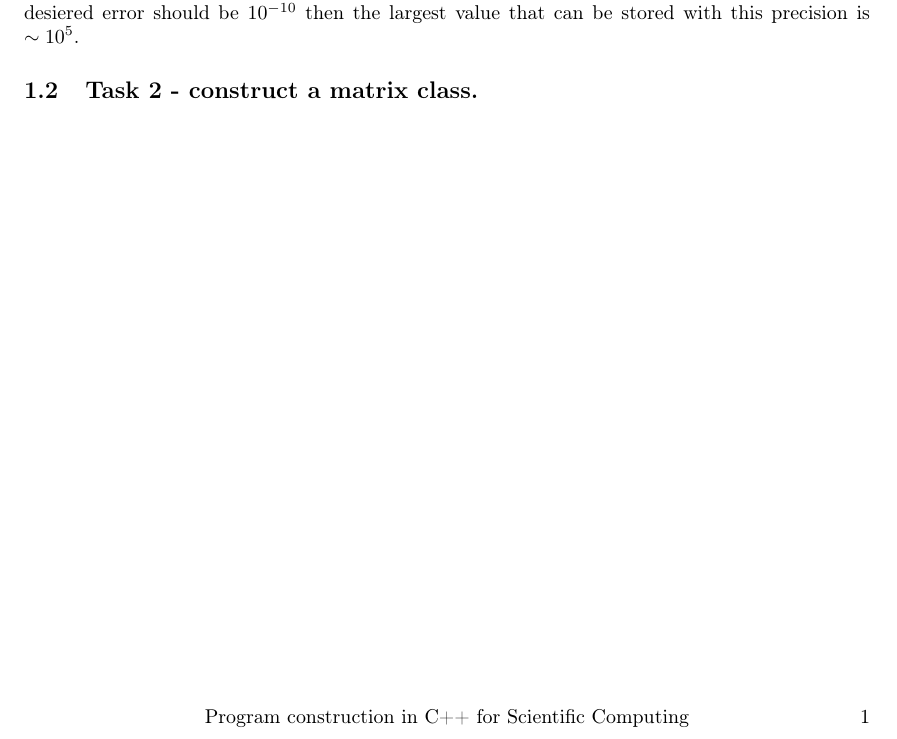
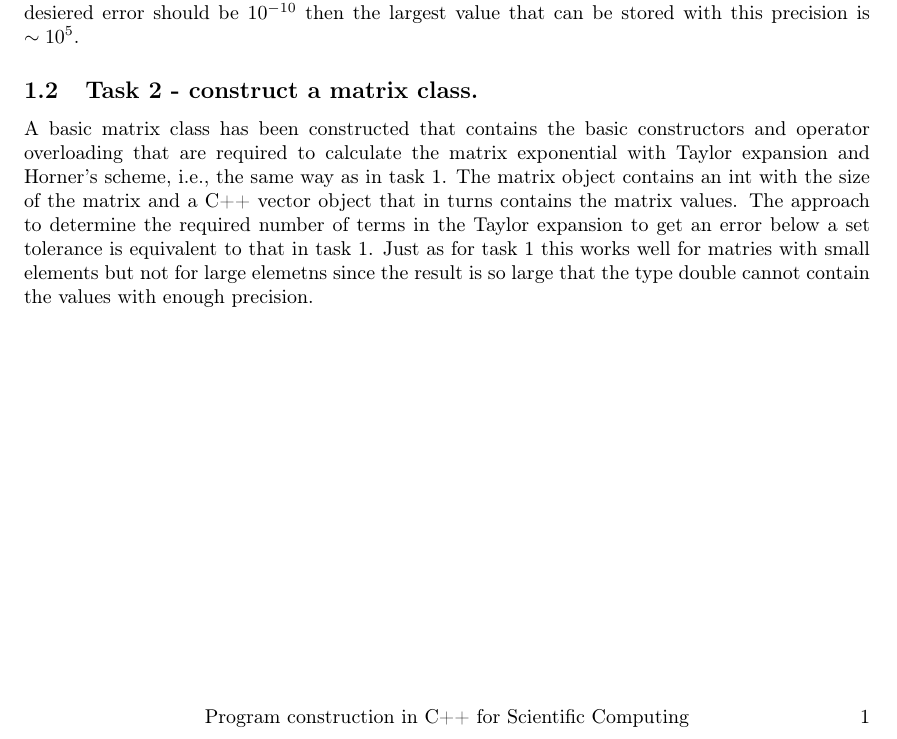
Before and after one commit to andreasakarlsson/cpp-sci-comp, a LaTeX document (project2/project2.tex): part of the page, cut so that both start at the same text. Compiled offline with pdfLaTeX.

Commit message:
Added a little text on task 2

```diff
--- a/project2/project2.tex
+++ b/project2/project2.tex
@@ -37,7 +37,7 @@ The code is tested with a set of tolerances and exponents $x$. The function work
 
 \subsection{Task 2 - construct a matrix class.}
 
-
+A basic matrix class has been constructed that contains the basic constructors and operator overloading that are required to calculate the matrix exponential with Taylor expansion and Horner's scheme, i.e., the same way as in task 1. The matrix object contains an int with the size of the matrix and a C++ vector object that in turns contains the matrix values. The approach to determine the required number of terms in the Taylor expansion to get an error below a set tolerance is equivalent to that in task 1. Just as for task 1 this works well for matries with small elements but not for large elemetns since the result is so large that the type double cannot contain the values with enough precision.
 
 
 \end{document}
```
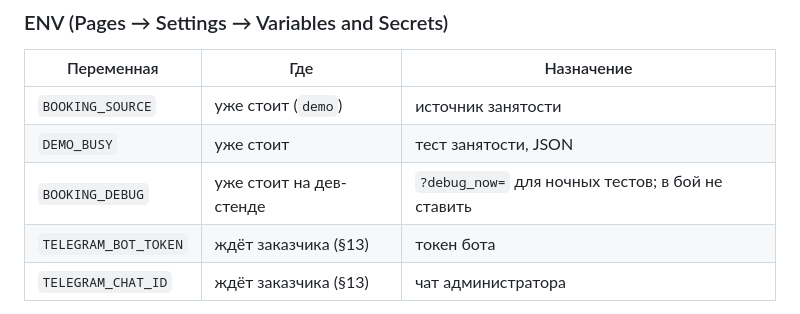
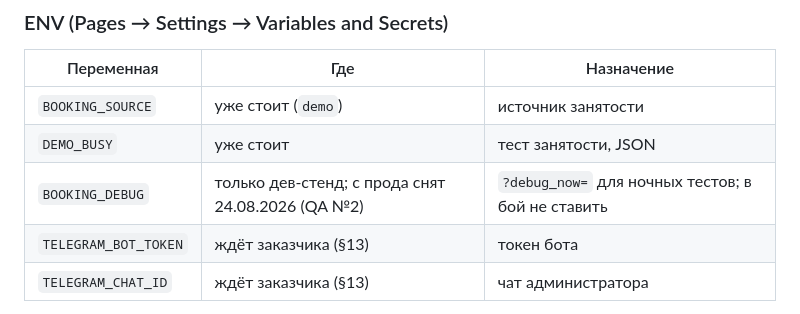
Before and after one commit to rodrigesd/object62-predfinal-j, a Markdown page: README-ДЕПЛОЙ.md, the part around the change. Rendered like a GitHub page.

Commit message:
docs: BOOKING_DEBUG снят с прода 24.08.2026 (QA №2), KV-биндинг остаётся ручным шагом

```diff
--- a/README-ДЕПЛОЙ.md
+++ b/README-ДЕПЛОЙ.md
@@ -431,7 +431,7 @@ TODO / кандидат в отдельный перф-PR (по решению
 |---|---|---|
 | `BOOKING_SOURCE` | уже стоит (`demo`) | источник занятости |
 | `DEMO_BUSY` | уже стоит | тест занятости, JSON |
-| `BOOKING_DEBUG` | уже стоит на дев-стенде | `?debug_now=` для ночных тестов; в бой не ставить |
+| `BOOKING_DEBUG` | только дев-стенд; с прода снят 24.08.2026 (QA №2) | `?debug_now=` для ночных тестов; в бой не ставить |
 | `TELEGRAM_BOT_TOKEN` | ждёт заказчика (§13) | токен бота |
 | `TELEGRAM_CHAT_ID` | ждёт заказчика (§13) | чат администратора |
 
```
--------------------
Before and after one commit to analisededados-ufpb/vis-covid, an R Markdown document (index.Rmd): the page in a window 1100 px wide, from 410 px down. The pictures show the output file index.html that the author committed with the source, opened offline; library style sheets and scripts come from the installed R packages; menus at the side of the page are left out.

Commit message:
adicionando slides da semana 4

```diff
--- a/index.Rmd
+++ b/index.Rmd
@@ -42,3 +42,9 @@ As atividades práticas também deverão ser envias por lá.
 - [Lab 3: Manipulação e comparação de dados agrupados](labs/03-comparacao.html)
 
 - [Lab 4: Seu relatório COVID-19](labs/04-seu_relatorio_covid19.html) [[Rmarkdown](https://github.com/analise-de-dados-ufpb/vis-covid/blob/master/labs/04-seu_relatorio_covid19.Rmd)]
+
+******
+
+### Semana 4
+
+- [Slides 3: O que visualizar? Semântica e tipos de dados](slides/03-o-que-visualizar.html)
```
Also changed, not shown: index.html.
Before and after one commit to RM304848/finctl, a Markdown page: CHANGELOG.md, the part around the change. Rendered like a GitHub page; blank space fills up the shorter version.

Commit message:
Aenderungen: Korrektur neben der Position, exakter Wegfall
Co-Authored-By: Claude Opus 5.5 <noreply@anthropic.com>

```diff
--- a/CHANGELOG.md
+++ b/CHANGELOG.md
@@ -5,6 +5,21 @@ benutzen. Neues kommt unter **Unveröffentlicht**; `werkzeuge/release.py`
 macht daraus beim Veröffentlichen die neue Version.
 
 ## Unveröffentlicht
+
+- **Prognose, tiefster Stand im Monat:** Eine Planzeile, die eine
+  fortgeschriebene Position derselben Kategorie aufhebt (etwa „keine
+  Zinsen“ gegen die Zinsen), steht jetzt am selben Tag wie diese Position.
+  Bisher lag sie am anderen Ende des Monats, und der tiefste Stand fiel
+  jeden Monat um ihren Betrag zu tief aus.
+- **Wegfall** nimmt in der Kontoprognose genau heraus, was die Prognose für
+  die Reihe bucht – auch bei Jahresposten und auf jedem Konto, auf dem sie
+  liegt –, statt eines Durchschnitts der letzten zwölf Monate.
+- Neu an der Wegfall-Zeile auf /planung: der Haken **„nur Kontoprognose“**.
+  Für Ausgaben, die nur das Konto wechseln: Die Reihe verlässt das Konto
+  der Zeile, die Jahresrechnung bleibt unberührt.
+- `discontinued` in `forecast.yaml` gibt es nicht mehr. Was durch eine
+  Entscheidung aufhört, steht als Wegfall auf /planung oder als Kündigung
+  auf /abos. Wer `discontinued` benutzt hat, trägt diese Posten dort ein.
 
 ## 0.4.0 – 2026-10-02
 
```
--------------------
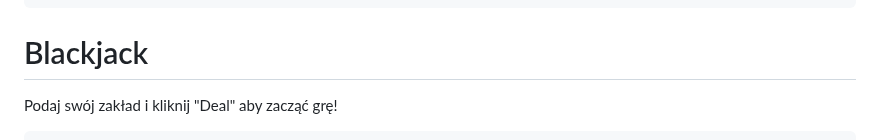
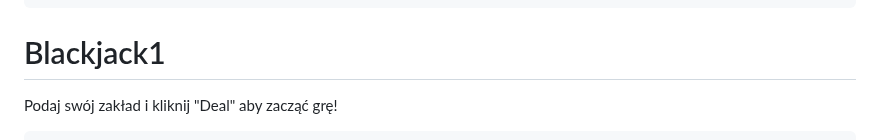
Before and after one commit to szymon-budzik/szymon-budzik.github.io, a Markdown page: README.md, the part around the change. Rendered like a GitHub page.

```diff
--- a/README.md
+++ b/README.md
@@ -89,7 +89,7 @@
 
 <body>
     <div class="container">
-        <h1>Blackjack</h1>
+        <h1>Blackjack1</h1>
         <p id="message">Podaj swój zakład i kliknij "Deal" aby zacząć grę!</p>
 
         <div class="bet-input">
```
--------------------
▶ [PROBLEM DESCRIPTION]
Pick out all lines from the data above in which the word "document" appears.

▶ [ANSWER TO THIS TASK]
Before and after one commit to andreasakarlsson/cpp-sci-comp, a LaTeX document (project2/project2.tex): part of the page, cut so that both start at the same text. Compiled offline with pdfLaTeX.
 \end{document}
Before and after one commit to analisededados-ufpb/vis-covid, an R Markdown document (index.Rmd): the page in a window 1100 px wide, from 410 px down. The pictures show the output file index.html that the author committed with the source, opened offline; library style sheets and scripts come from the installed R packages; menus at the side of the page are left out.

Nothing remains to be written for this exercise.